For 10 years or so, I regularly gave lectures to Israeli army units on the need for a free press in a democracy. It was my army reserve duty, in the army’s Education Corps. The qualifications for such duty, as a graduate school professor said when he told me to apply, were “higher education and a low medical profile.”

So I spoke before officers and mechanics, tank crews and pilots, and often to infantrymen serving in the West Bank. As soldiers they feel uncomfortable with journalists watching them, I explained, but as citizens they needed the media to shine light on the government’s actions — including its military operations. A subtext was that it was a dumb idea to stick your hand over a photographer’s lens. I don’t know if my civics lessons had any effect, but I was impressed that the army wanted them.

Prime Minister Benjamin Netanyahu’s government, on the other hand, thinks it’s a great idea to put the heavy hand of the law over every lens pointed at Israeli soldiers.
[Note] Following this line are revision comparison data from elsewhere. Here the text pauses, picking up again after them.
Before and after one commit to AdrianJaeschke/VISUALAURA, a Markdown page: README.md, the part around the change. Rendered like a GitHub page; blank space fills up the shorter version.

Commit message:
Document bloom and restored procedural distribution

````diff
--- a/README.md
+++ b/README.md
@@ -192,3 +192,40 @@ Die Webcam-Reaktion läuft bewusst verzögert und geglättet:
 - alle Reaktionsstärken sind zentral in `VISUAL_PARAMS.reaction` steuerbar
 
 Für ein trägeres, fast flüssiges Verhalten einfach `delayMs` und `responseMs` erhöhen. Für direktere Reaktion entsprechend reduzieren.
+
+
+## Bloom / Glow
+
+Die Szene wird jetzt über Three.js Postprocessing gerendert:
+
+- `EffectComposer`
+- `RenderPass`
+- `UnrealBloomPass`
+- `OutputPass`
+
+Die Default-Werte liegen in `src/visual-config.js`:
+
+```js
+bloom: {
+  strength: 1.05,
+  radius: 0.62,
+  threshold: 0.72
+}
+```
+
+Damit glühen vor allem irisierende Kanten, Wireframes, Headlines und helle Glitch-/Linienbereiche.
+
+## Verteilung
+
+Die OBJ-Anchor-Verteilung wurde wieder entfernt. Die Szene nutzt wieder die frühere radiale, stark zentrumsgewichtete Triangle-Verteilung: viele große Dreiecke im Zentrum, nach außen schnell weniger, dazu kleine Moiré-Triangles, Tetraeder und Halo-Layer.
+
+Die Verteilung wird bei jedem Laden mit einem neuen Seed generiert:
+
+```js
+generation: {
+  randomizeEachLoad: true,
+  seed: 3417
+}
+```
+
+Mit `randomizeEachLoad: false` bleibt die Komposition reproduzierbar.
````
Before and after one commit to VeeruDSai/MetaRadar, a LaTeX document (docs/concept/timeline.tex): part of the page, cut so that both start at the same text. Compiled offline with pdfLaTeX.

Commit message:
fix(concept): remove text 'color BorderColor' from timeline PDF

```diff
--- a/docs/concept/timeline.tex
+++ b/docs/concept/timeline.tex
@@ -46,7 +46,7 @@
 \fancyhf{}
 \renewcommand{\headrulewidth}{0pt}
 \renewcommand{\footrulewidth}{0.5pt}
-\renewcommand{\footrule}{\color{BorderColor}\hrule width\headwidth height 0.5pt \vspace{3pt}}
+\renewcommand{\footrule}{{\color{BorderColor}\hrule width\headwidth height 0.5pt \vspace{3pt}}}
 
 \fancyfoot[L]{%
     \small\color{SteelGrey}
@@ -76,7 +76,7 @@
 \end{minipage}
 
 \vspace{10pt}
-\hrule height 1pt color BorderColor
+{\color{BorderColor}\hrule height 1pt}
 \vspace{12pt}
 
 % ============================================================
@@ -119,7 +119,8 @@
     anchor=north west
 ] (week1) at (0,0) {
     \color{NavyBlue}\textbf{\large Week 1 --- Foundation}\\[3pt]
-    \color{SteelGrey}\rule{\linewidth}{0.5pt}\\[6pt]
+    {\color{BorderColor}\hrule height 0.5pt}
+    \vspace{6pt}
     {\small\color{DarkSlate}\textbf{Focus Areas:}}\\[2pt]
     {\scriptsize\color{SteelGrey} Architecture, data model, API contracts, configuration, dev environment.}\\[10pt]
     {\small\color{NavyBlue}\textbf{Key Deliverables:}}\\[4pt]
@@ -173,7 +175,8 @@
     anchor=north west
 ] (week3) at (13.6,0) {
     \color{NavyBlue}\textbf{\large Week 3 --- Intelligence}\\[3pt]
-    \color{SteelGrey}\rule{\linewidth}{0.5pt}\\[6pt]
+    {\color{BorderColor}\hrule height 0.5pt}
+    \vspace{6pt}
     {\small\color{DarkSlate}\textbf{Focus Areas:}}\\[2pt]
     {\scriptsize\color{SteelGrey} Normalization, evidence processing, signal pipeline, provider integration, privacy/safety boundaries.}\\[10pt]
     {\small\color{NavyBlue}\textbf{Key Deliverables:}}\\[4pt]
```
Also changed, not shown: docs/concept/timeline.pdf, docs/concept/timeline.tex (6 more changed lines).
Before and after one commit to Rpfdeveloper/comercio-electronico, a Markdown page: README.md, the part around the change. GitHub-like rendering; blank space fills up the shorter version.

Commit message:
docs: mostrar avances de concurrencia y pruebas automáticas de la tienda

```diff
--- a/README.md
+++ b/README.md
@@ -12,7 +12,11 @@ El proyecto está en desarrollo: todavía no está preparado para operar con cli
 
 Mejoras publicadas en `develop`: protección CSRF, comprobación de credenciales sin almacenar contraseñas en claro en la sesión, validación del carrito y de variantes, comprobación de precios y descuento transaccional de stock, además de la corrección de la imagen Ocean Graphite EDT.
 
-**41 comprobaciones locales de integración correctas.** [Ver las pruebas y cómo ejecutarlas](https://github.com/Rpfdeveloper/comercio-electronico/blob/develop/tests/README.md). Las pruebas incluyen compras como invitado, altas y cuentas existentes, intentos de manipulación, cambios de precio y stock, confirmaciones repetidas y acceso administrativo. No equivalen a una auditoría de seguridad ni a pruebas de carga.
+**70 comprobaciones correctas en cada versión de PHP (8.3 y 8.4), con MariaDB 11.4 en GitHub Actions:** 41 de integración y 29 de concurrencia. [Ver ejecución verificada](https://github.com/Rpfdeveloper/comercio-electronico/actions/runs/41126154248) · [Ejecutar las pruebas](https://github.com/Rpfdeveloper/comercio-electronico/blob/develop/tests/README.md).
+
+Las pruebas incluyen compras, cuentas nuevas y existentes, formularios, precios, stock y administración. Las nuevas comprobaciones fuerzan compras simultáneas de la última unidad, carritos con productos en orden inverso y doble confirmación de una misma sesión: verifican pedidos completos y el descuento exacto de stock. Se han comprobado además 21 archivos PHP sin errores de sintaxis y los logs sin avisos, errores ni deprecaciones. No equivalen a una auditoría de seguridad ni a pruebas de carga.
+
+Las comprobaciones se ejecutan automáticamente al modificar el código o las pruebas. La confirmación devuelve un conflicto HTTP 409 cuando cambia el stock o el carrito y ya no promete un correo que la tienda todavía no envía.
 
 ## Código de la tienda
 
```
On Sunday, a committee of cabinet ministers  (half from Netanyahu’s Likud party) voted to support a bill that would outlaw photographing confrontations between soldiers and Palestinians.

The bill explicitly says it’s aimed at Israeli groups such as Breaking the Silence and B’Tselem that report human rights violations in the occupied territories. In the West Bank, foreign television networks have provided cameras to locals for years to gain more footage and improve reporting. B’Tselem has equipped and trained 200 Palestinians to use cameras to boost monitoring of rights violations.

A spokesman for right-wing lawmaker Robert Ilatov, the bill’s author, says it wouldn’t apply to mainstream journalists. This provides zero comfort. Citizen journalists with their cellphones have played a crucial role in revealing abuses by governments and businesses. They, and human rights groups, are a valuable source for news organizations. And freedom of the press vanishes when a government gets to decide who is a legitimate journalist and who isn’t.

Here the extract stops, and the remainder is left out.